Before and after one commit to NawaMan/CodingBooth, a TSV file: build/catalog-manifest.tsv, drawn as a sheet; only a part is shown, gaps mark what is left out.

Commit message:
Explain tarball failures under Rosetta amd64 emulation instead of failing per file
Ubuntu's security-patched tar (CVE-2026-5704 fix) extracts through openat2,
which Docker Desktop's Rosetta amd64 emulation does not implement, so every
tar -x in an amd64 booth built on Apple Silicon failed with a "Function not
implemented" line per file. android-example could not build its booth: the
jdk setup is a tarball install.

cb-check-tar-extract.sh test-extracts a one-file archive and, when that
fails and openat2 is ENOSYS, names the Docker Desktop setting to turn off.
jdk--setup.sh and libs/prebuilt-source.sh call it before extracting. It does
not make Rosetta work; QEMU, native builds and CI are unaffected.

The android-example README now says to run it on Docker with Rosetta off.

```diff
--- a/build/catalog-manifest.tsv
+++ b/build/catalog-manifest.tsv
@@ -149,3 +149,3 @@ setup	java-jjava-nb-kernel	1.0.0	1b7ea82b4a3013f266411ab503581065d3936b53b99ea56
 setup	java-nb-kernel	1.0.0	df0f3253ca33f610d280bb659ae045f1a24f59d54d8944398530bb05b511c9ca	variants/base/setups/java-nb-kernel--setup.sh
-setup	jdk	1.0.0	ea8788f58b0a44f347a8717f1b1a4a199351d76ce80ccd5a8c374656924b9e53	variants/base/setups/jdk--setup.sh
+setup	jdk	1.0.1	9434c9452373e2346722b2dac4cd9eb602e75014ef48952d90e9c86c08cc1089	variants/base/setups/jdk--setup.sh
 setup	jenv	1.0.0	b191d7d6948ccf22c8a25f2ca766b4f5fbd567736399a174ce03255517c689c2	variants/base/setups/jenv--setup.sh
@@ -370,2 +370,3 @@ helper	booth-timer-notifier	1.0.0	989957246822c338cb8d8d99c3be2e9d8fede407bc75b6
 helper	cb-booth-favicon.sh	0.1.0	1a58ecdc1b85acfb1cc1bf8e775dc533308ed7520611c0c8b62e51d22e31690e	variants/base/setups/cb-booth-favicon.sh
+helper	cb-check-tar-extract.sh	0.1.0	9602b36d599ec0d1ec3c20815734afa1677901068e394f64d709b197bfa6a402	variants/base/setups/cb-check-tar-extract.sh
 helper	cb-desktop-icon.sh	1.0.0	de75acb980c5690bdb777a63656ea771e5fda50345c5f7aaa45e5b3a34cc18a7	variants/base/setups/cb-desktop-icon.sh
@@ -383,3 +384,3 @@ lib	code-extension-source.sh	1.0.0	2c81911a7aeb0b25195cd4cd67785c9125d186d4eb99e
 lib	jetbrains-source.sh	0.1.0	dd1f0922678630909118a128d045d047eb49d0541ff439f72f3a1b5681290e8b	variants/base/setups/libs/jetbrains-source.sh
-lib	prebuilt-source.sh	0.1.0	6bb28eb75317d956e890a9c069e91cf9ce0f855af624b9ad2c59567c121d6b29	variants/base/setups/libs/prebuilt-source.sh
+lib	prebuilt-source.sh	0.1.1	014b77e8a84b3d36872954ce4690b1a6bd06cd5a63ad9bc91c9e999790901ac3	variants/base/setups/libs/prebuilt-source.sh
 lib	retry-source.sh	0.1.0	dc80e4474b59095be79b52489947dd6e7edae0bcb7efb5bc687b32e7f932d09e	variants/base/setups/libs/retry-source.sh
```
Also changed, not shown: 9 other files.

---

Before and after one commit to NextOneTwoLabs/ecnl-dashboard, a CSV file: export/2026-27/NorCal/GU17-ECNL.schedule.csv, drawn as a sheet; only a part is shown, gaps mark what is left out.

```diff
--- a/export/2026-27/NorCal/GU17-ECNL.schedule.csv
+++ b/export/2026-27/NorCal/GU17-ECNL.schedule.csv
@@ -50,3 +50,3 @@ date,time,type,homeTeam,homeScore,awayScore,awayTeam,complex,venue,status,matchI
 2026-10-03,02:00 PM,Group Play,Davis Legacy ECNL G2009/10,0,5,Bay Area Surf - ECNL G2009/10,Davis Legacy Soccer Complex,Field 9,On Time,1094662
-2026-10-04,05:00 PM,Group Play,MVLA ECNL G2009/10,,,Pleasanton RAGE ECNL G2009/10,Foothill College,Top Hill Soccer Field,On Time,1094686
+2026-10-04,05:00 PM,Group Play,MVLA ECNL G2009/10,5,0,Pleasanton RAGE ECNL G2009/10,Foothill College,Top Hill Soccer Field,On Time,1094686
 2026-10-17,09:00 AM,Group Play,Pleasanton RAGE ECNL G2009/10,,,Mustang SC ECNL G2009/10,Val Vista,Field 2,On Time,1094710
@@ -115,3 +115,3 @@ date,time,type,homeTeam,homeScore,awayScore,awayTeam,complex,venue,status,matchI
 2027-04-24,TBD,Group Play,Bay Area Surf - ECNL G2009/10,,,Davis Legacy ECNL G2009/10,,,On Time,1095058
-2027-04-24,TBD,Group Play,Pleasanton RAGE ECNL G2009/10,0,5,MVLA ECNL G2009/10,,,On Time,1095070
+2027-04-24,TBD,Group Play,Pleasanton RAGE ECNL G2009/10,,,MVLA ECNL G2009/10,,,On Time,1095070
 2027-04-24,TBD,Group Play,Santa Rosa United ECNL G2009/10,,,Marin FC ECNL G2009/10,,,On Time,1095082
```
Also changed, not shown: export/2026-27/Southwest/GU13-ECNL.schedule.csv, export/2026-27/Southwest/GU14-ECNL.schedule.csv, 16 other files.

* * *

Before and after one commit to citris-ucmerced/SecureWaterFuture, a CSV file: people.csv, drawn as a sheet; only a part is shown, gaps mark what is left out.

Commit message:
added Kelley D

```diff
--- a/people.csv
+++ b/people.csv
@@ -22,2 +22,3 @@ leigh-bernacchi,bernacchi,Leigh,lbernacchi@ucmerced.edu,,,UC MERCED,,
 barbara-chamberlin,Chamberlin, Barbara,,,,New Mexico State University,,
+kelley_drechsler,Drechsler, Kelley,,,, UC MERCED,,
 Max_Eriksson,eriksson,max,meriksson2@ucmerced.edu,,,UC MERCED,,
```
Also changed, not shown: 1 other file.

-- Exercise requirements --
Find every line in the records above that contains the word "java", and copy each one.

-- Your solution --
@@ -149,3 +149,3 @@ setup	java-jjava-nb-kernel	1.0.0	1b7ea82b4a3013f266411ab503581065d3936b53b99ea56
 setup	java-nb-kernel	1.0.0	df0f3253ca33f610d280bb659ae045f1a24f59d54d8944398530bb05b511c9ca	variants/base/setups/java-nb-kernel--setup.sh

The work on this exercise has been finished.